Work task:
The task calls for each record to be given again unchanged, minus any pictures.

Entries shown:
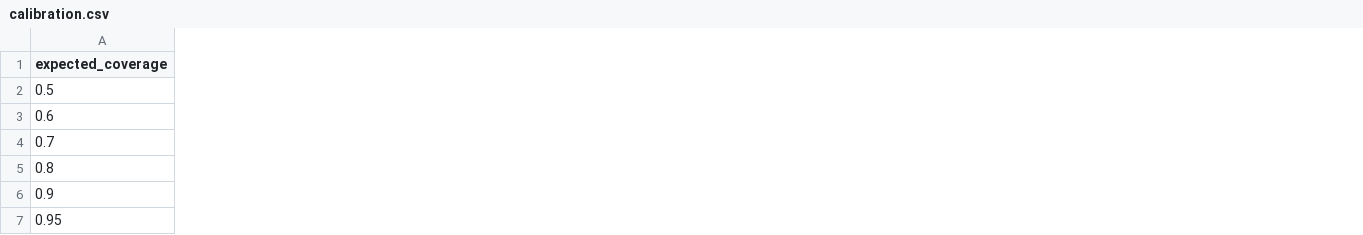
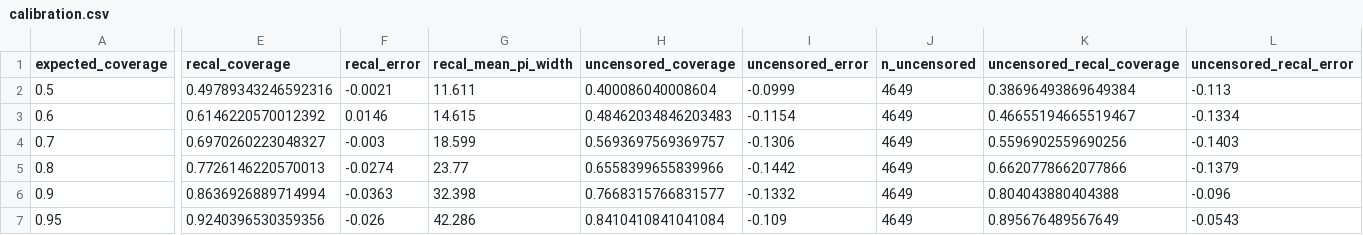
Before and after one commit to Derek-Regier/Predictive-Maintenance, a CSV file: reports/FD001/calibration.csv, drawn as a sheet; only a part is shown, gaps mark what is left out; the diff names each change by its address in the sheet, - before the commit and + after, or states it on an @@ line.

Commit message:
Rework on health monitoring, tackled calibration issues

```diff
--- a/reports/FD001/calibration.csv
+++ b/reports/FD001/calibration.csv
+column E (recal_coverage), rows 2-7: 0.49789343246592316 | 0.6146220570012392 | 0.6970260223048327 | 0.7726146220570013 | 0.8636926889714994 | 0.9240396530359356
+column F (recal_error), rows 2-7: -0.0021 | 0.0146 | -0.003 | -0.0274 | -0.0363 | -0.026
+column G (recal_mean_pi_width), rows 2-7: 11.611 | 14.615 | 18.599 | 23.77 | 32.398 | 42.286
+column H (uncensored_coverage), rows 2-7: 0.400086040008604 | 0.48462034846203483 | 0.5693697569369757 | 0.6558399655839966 | 0.7668315766831577 | 0.8410410841041084
+column I (uncensored_error), rows 2-7: -0.0999 | -0.1154 | -0.1306 | -0.1442 | -0.1332 | -0.109
+column J (n_uncensored), rows 2-7: all 4649
+column K (uncensored_recal_coverage), rows 2-7: 0.38696493869649384 | 0.46655194665519467 | 0.5596902559690256 | 0.6620778662077866 | 0.804043880404388 | 0.895676489567649
+column L (uncensored_recal_error), rows 2-7: -0.113 | -0.1334 | -0.1403 | -0.1379 | -0.096 | -0.0543
```
Also changed, not shown: reports/FD002/calibration.csv, reports/FD002/predictions_last.csv, 44 other files.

Task output:
Before and after one commit to Derek-Regier/Predictive-Maintenance, a CSV file: reports/FD001/calibration.csv, drawn as a sheet; only a part is shown, gaps mark what is left out; the diff names each change by its address in the sheet, - before the commit and + after, or states it on an @@ line.

Commit message:
Rework on health monitoring, tackled calibration issues

```diff
--- a/reports/FD001/calibration.csv
+++ b/reports/FD001/calibration.csv
+column E (recal_coverage), rows 2-7: 0.49789343246592316 | 0.6146220570012392 | 0.6970260223048327 | 0.7726146220570013 | 0.8636926889714994 | 0.9240396530359356
+column F (recal_error), rows 2-7: -0.0021 | 0.0146 | -0.003 | -0.0274 | -0.0363 | -0.026
+column G (recal_mean_pi_width), rows 2-7: 11.611 | 14.615 | 18.599 | 23.77 | 32.398 | 42.286
+column H (uncensored_coverage), rows 2-7: 0.400086040008604 | 0.48462034846203483 | 0.5693697569369757 | 0.6558399655839966 | 0.7668315766831577 | 0.8410410841041084
+column I (uncensored_error), rows 2-7: -0.0999 | -0.1154 | -0.1306 | -0.1442 | -0.1332 | -0.109
+column J (n_uncensored), rows 2-7: all 4649
+column K (uncensored_recal_coverage), rows 2-7: 0.38696493869649384 | 0.46655194665519467 | 0.5596902559690256 | 0.6620778662077866 | 0.804043880404388 | 0.895676489567649
+column L (uncensored_recal_error), rows 2-7: -0.113 | -0.1334 | -0.1403 | -0.1379 | -0.096 | -0.0543
```
Also changed, not shown: reports/FD002/calibration.csv, reports/FD002/predictions_last.csv, 44 other files.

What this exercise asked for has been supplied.